Shakespeare’s tale and West Side Story rely upon contrasting the happiness which the young star-crossed lovers experience together, from their first forbidden encounter at a dance to balcony serenades, with their ultimate tragic demise. Through enduringly joyous lyrics such as “America” and “I feel pretty”, Puerto-Rican Maria (Natalie Wood) of the Shark clan, and the audience with her, fall in love not only with Tony (Richard Beymer) of the rival Jet gang, but also with the American dream. However, following the fatal consequences of the ultimate showdown between the Sharks and Jets, the giddiness of the opening scenes evaporates as Maria states, “I can kill, too, because now I have hate”. In so saying, she probes some of the central questions which this Shakespearean adaptation raises: were these events inevitable? Did a chance meeting at a dance really let fly a tragic volley? Or is this a case of “chopt logic” which could have been averted through greater tolerance? In raising these issues, West Side Story allows us to explore afresh what constitutes a tragedy today.

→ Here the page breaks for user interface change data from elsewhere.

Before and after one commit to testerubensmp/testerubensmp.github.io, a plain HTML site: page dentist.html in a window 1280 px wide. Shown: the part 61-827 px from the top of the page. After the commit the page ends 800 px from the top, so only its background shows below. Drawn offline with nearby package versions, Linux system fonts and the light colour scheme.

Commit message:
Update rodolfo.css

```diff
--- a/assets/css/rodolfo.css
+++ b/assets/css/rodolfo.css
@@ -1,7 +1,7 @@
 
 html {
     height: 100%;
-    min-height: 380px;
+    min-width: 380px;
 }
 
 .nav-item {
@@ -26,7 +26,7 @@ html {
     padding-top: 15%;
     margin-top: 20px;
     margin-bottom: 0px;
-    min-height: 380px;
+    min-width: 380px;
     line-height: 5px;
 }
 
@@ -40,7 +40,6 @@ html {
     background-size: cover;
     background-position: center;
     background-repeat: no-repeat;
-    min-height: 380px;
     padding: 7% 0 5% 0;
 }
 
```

~ Dr. Emma Annette Wilson.
Shakespeare on Film, 2014-15
September 15_____________ Ten Things I Hate About You
November 4______________________ The Bad Sleep Well
November 23________________ Shakespeare Behind Bars
December 16_____________________ To Be Or Not to Be
January 19__________________________ West Side Story
February 16____________________ Deliver Us From Eva
March 11_________________________ Forbidden Planet
April 27_______________________ Love’s Labour’s Lost
Sponsored by: The Hudson Strode Program in Renaissance Studies, University of Alabama, Tuscaloosa
All films are free and open to the public.
Jan 15th, 2015, 7:30pm at the Dinah Washington Cultural Arts Center in downtown Tuscaloosa. Starring Michael Witherell as Prospero. Our script can be downloaded here: The Tempest, adapted by Steve Burch and Emily Pitts Donahoe